“[Written] with verve, nuance and the excitement of discovery. . . a fascinating, audacious and empathic portrait.”
—Donna Seaman, Kansas City Star
“Evans provides Wood and his work with layers upon layers of depth, creating a portrait of a fully realized, three-dimensional man whose work and life is fascinating and distinctly American.”
—Dustin Michael Harris, Chicago Sun-Times
“Absorbing and thoughtful… Evans dismisses the artist’s folksy declarations and devotion to Regionalism as a mere cover, an expedient camouflage, for his tortured private life.”

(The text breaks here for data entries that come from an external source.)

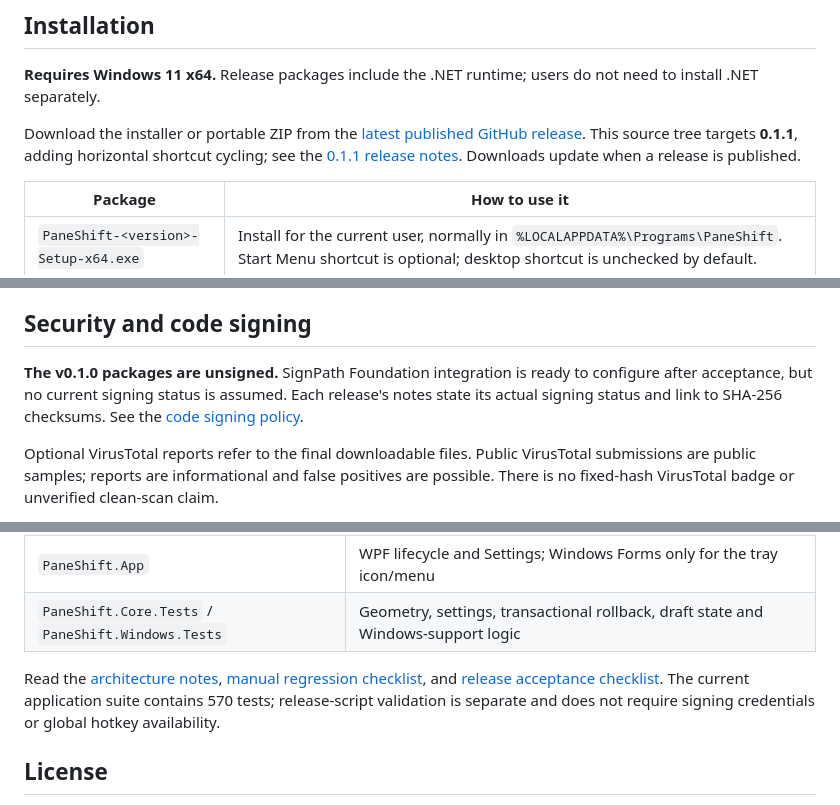
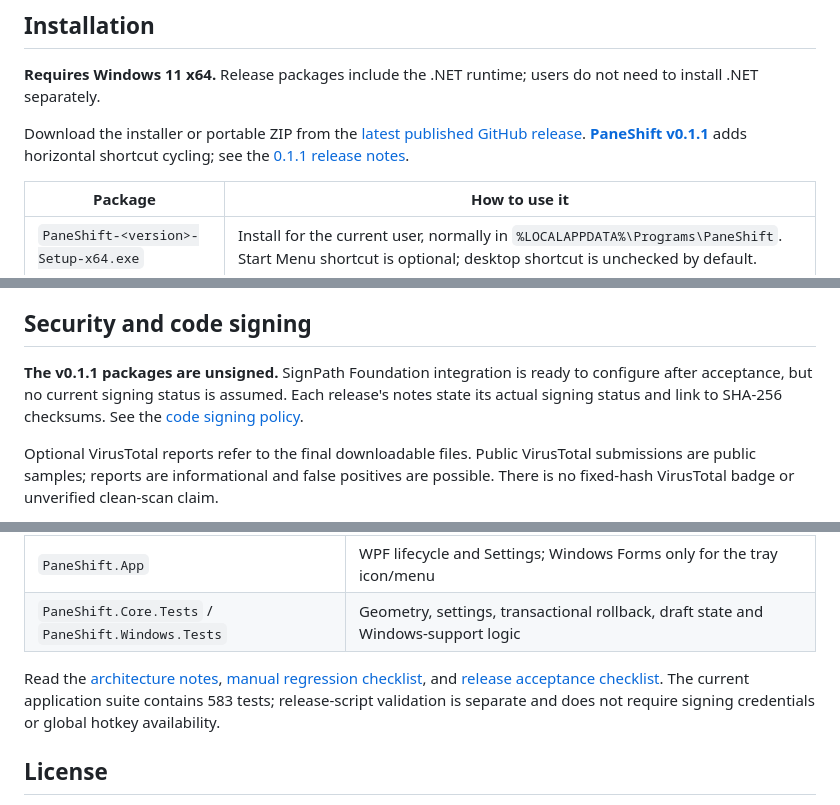
Before and after one commit to Ken5998/PaneShift, a Markdown page: README.md, 3 parts joined by grey strips. GitHub-like rendering.

Commit message:
Document published v0.1.1 release

```diff
--- a/README.md
+++ b/README.md
@@ -43,7 +43,7 @@ An independent MIT-licensed implementation inspired by Rectangle's positioning w
 
 **Requires Windows 11 x64.** Release packages include the .NET runtime; users do not need to install .NET separately.
 
-Download the installer or portable ZIP from the [latest published GitHub release](https://github.com/Ken5998/PaneShift/releases/latest). This source tree targets **0.1.1**, adding horizontal shortcut cycling; see the [0.1.1 release notes](docs/RELEASE_NOTES_0.1.1.md). Downloads update when a release is published.
+Download the installer or portable ZIP from the [latest published GitHub release](https://github.com/Ken5998/PaneShift/releases/latest). **[PaneShift v0.1.1](https://github.com/Ken5998/PaneShift/releases/tag/v0.1.1)** adds horizontal shortcut cycling; see the [0.1.1 release notes](docs/RELEASE_NOTES_0.1.1.md).
 
 | Package | How to use it |
 | --- | --- |
@@ -102,7 +102,7 @@ The Settings window uses Windows light/dark application colors when opened; reop
 
 ## Security and code signing
 
-**The v0.1.0 packages are unsigned.** SignPath Foundation integration is ready to configure after acceptance, but no current signing status is assumed. Each release's notes state its actual signing status and link to SHA-256 checksums. See the [code signing policy](docs/CODE_SIGNING.md).
+**The v0.1.1 packages are unsigned.** SignPath Foundation integration is ready to configure after acceptance, but no current signing status is assumed. Each release's notes state its actual signing status and link to SHA-256 checksums. See the [code signing policy](docs/CODE_SIGNING.md).
 
 Optional VirusTotal reports refer to the final downloadable files. Public VirusTotal submissions are public samples; reports are informational and false positives are possible. There is no fixed-hash VirusTotal badge or unverified clean-scan claim.
 
@@ -141,7 +141,7 @@ Use PowerShell 7. The helper installs a verified, pinned Inno Setup compiler und
 | `PaneShift.App` | WPF lifecycle and Settings; Windows Forms only for the tray icon/menu |
 | `PaneShift.Core.Tests` / `PaneShift.Windows.Tests` | Geometry, settings, transactional rollback, draft state and Windows-support logic |
 
-Read the [architecture notes](docs/ARCHITECTURE.md), [manual regression checklist](docs/TESTING.md), and [release acceptance checklist](docs/RELEASING.md#release-acceptance-checklist). The current application suite contains 570 tests; release-script validation is separate and does not require signing credentials or global hotkey availability.
+Read the [architecture notes](docs/ARCHITECTURE.md), [manual regression checklist](docs/TESTING.md), and [release acceptance checklist](docs/RELEASING.md#release-acceptance-checklist). The current application suite contains 583 tests; release-script validation is separate and does not require signing credentials or global hotkey availability.
 
 ## License
 
```
Also changed, not shown: docs/RELEASING.md (+8 -0 lines).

—Deborah Solomon, The New York Times Book Review
“Sumptuous, eminently readable…”
—Sam Coale, The Providence Journal
“Evans’s in-depth, gendered readings of Wood’s paintings situate him in the longer history of male artists’ gendered self-portrayals (bracketed by Oscar Wilde and Jackson Pollock), providing a useful new insight into Wood’s place in American art.”
“This audacious, ingenious and powerful book blows the lid off the study of Grant Wood, the creator of America’s best-known work of art, aptly titled American Gothic. Evans frankly acknowledges Wood’s homosexuality, which earlier biographers avoided entirely, and mines layer upon layer of meaning in his fascinating paintings that earlier writers completely missed. This is certainly one of the best and most psychologically penetrating studies ever written on an American artist, but it’s more than that. It is a book that transforms our understanding of what goes on in the American heartland—and of the swirling currents and undercurrents of American life.”
—Henry Adams, author of Tom and Jack: The Intertwined Lives of Thomas Hart Benton and Jackson Pollock.
“A fascinating and heartrending portrait of an artist forced to sacrifice his right to happiness and wholeness.”
From the Hardcover edition.